POLITICS

Businesses 'Driven By Greed', Warns Labour's Stephen Timms

12/03/2014 10:41 GMT | Updated 12/03/2014 14:59 GMT
Stuart Wilson via Getty Images
LONDON, UNITED KINGDOM - NOVEMBER 15: Stephen Timms MP attend ceremony to honor Brahmrishi Shree Kumar Swamiji at House of Commons on November 15, 2011 in London, England. (Photo by Stuart Wilson/Getty Images for His Holiness Brahmrishi Shree Kumar Swamiji)

Labour frontbencher Stephen Timms has accused businesses of being "driven by greed" and warned that unethical practises were "the natural way that capitalism operates".

The shadow employment minister admitted that some firms behaved ethically but that Labour needed to be on guard against unethical behaviour. Timms was speaking at a Fabian conference on "responsible capitalism" on Saturday.

Timms' remarks have drawn a furious response from the Institute of Directors business group, with a spokesman telling HuffPostUK that his comments were "dangerously simplistic".

The spokesman added: "Capitalism has done more to improve the lives of millions of people around the world than other economic system yet devised.

“It is the responsibility of governments to set up the legal framework in which businesses operate, not to produce broad negative generalisations. Can Timms divide all companies into two neat piles labelled ‘predator’ and ‘producer’? It would be a more valuable use of the Shadow Minister’s time to consider how he would improve our economy to make it more transparent and competitive for consumers and businesses alike. “

Tory MP Nadhim Zahawi, member of the No 10 policy board, told the Times: “It’s no wonder Labour have no plan when their policy for jobs comes from someone who thinks businesses are predators.

"Under this Government, 1.6 million hardworking people have started new jobs in the private sector.

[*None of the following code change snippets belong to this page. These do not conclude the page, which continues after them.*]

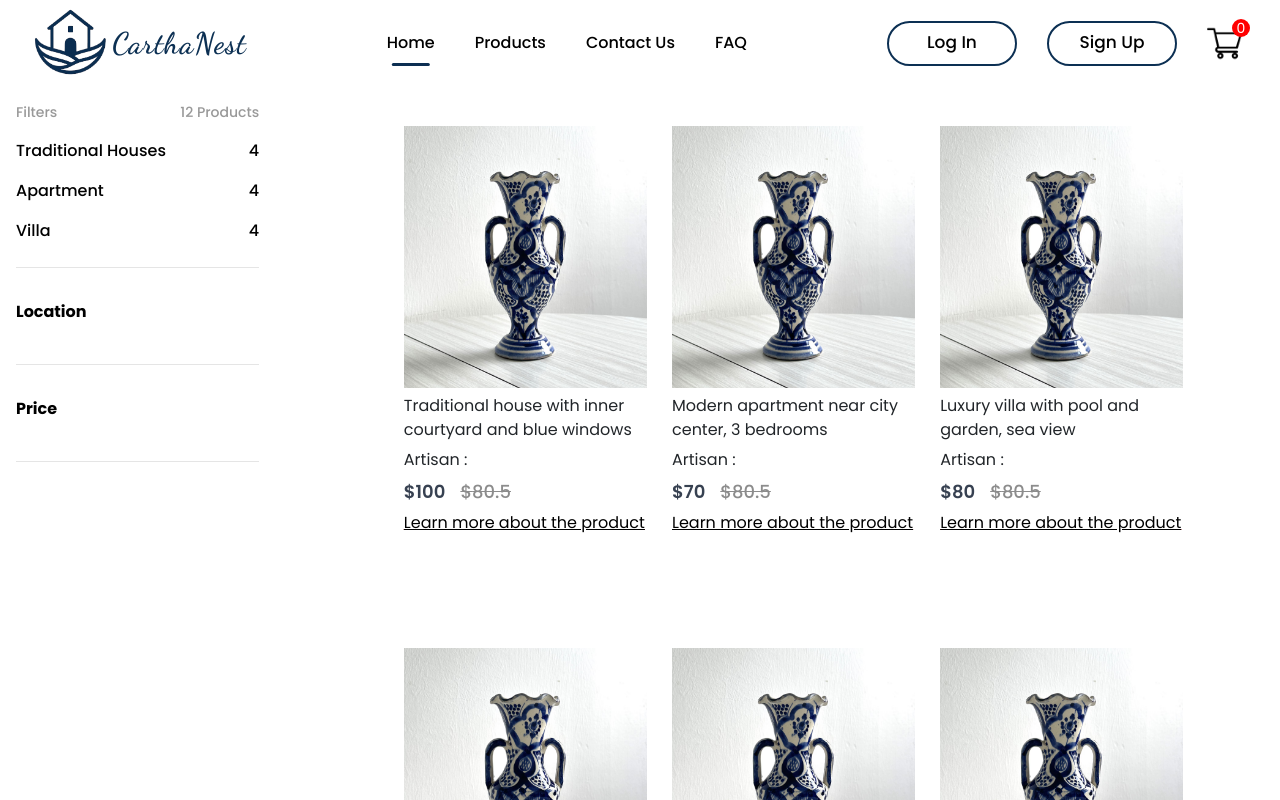
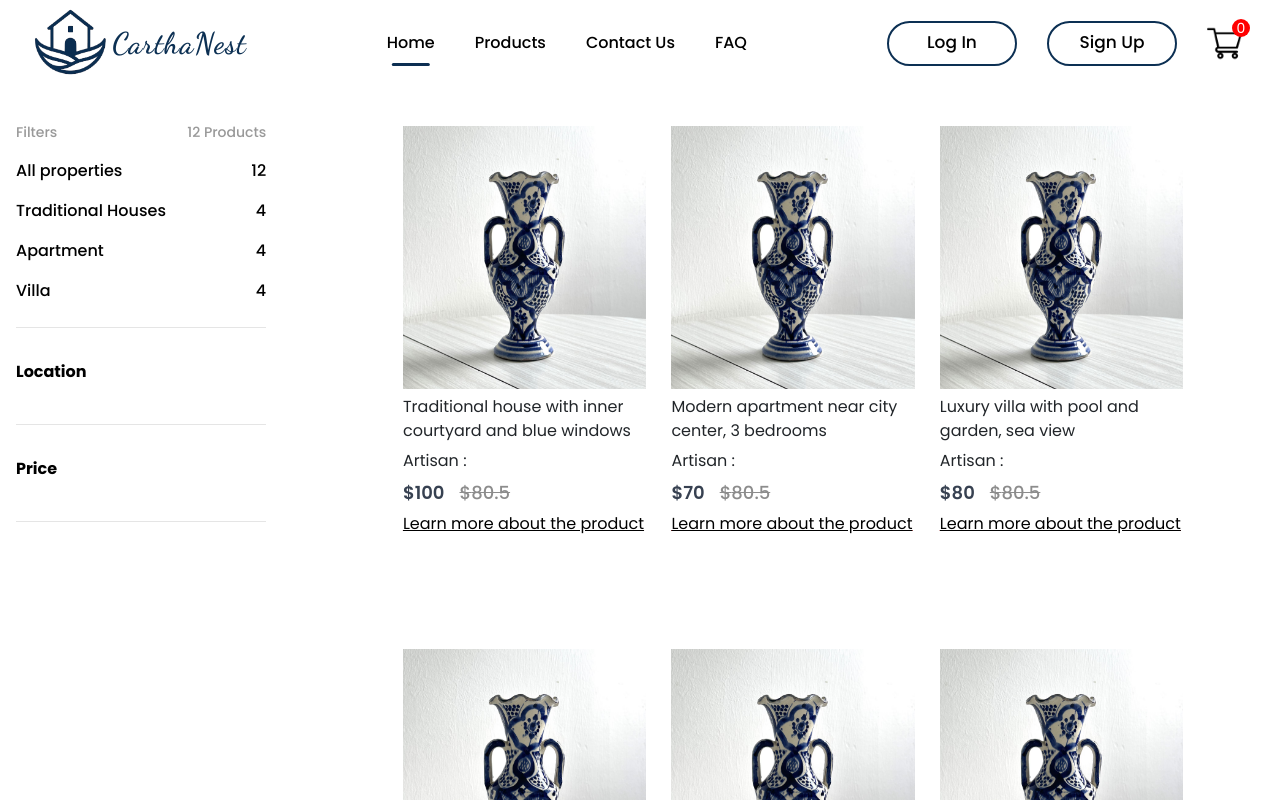
Before and after one commit to YassineSahli04/E-commerceWebsite, a React (Create React App) app: page /products in a window 1280 px wide. Shown: the top 800 px of the page. Built offline with nearby package versions, Linux system fonts and the light colour scheme.

Commit message:
added multiple filter options

```diff
--- a/src/Components/Filter/Filter.css
+++ b/src/Components/Filter/Filter.css
@@ -1,5 +1,12 @@
 @import '~tachyons/css/tachyons.min.css';
 
+.filter-container{
+    position: sticky;
+    top: 20px;
+    max-height: calc(100vh - 40px);
+    overflow-y: auto;
+    padding-right: 0.5rem;
+}
 :root {
   --color-primary: #a463f2;
   --color-gray-dark: #ccc;
--- a/src/Components/Filter/Filter.jsx
+++ b/src/Components/Filter/Filter.jsx
@@ -1,44 +1,63 @@
+import { useState, useEffect } from 'react';
 import all_product from '../Assets/all_product';
 import './Filter.css';
 import LocationFilter from './LocationFilter';
 import PriceFilter from './PriceFilter';
 
 export default function Filter({ items, onFilter }) {
+  const [selectedType, setSelectedType] = useState(null);
+  const [selectedLocations, setSelectedLocations] = useState([]);
+  const [selectedPrice, setSelectedPrice] = useState({ minPrice: 0, maxPrice: Math.max(...items.map(i => i.new_price)) });
+
+  const availableLocation = [...new Set(items.map(item => item.city))];
+  const maxPrice = Math.max(...items.map(item => item.new_price));
+
   const itemCounts = {
     traditional: items.filter(i => i.type === 'traditional').length,
     apartment: items.filter(i => i.type === 'apartment').length,
     villa: items.filter(i => i.type === 'villa').length,
   };
-    const maxPrice = Math.max(...items.map(item => item.new_price));
+
+  // Apply all filters together
+  useEffect(() => {
+    let filtered = items;
+
+    if (selectedType) {
+      filtered = filtered.filter(item => item.type === selectedType);
+    }
+
+    if (selectedLocations.length > 0) {
+      filtered = filtered.filter(item => selectedLocations.includes(item.city));
+    }
+
+    if (selectedPrice) {
+      filtered = filtered.filter(item =>
+        item.new_price >= selectedPrice.minPrice && item.new_price <= selectedPrice.maxPrice
+      );
+    }
+
+    onFilter(filtered);
+  }, [selectedType, selectedLocations, selectedPrice, items, onFilter]);
 
     const handleTypeFilter = (type) => {
+    if (!type) {
+        onFilter(items);
+    } else {
         const filtered = items.filter(item => item.type === type);
         onFilter(filtered);
+    }
     };
-    const availableLocation = [...new Set(items.map(item =>item.city))];
-    const handlePriceFilter = ({ minPrice, maxPrice }) => {
-        if(minPrice===null || maxPrice===null){
-            onFilter(all_product);
-        }else{
-            const filtered = items.filter(item => item.new_price >= minPrice && item.new_price <= maxPrice);
-            onFilter(filtered);
-        }
 
+  const handleLocationFilter = (locations) => {
+    setSelectedLocations(locations);
   };
-    const handleLocationFilter = (selectedLocations) => {
-        if (selectedLocations.length === 0) {
-            onFilter(items);
-            return;
-        }
 
-        const filtered = items.filter((item) =>
-            selectedLocations.includes(item.city)
-        );
-        onFilter(filtered);
+  const handlePriceFilter = (range) => {
+    setSelectedPrice(range);
   };
 
   return (
-    <div className="w-25 mr4 pa3">
+    <div className="filter-container w-25 mr4 pa3">
       <div style={{ position: 'sticky', top: '20px' }}>
         <ul className="list pa0 ma0 pb3 bb b--black-10">
           <li className="f6 fw5 silver mb2">
@@ -46,6 +65,14 @@ export default function Filter({ items, onFilter }) {
               Filters
               <span>{items.length} Products</span>
             </div>
+          </li>
+            <li>
+            <button
+                onClick={() => handleTypeFilter(null)}
+                className="btnFilter bn fw5 pa0 pv2 w-100 tl bg-transparent hover-light-purple flex justify-between">
+                All properties
+                <span>{items.length}</span>
+            </button>
             </li>
           <li>
             <button onClick={() => handleTypeFilter('traditional')} className="btnFilter bn fw5 pa0 pv2 w-100 tl bg-transparent hover-light-purple flex justify-between">
```
Lines whose indentation alone changed are shown as unchanged.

Labour would put that security at risk.”

Timms said Labour leader Ed Miliband was right to distinguish in 2011 between "predator" businesses and "producers", pointing to operators of betting terminals in bookmakers as an example.

“[Gambling companies knew] families would be destroyed . . . but they knew they could make a great deal of money so they went for it and the consequence at home has been a very serious one and we’ve been pressing in the Commons for changes, but that is the natural way that capitalism operates.”

The Labour frontbencher also accused BT of "overcharging" in its broadband rollout, something denied by the telecoms giant.

“It’s been very difficult to find that out because BT has absolutely refused to provide information on how much it is costing it to role out those services," he said.

"BT has got ministers over a barrel because there’s no one else involved in doing this so they can do exactly what they like, and rural customers I’m afraid are going to be paying over the odds for their broadband services for a long time to come as a result.”